▸ **DIRECTIONS FOR THIS TASK**
Work through the lines below and count those holding "Also"; reply with the number only.

Change listing data:
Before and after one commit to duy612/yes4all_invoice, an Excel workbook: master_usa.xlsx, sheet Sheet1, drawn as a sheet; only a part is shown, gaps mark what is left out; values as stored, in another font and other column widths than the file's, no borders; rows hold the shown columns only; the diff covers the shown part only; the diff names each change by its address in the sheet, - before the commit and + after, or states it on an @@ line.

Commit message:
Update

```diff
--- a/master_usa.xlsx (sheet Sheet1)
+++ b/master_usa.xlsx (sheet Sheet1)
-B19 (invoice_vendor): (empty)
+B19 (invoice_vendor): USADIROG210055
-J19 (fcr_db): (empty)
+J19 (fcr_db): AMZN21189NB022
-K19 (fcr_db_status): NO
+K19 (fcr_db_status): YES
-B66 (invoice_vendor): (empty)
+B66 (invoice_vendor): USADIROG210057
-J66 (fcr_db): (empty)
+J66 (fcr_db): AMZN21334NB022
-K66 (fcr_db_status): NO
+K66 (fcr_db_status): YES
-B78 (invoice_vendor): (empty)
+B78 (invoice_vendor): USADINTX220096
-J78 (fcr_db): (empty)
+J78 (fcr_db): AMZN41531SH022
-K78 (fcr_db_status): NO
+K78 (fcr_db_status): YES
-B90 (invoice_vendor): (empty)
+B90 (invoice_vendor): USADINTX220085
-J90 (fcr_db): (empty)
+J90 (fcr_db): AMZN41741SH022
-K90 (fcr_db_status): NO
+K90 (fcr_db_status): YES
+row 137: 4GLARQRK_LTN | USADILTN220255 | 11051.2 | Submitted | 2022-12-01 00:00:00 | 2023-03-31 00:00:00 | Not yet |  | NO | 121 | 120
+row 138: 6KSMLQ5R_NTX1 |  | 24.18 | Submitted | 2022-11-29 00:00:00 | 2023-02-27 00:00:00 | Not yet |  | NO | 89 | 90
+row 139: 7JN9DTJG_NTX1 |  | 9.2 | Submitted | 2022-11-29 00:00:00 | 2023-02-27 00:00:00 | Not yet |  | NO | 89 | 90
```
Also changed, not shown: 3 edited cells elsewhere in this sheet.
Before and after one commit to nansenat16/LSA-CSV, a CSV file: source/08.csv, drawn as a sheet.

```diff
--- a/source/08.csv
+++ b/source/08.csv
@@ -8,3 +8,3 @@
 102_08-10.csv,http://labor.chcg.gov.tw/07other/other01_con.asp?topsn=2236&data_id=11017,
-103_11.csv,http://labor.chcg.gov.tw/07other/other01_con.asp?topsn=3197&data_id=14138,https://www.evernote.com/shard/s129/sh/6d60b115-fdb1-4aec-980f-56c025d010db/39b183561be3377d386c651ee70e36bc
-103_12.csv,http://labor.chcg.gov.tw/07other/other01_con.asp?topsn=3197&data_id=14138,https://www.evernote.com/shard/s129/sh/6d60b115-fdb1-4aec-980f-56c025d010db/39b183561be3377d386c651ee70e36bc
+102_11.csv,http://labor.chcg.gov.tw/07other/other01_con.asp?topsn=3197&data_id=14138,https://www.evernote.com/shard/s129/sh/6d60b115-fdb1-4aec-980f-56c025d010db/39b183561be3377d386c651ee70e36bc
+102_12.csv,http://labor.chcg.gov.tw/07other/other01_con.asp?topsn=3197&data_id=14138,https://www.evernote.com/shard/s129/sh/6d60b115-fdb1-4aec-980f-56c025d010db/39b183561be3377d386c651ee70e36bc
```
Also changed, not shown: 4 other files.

▸ **EXERCISE ANSWER**
2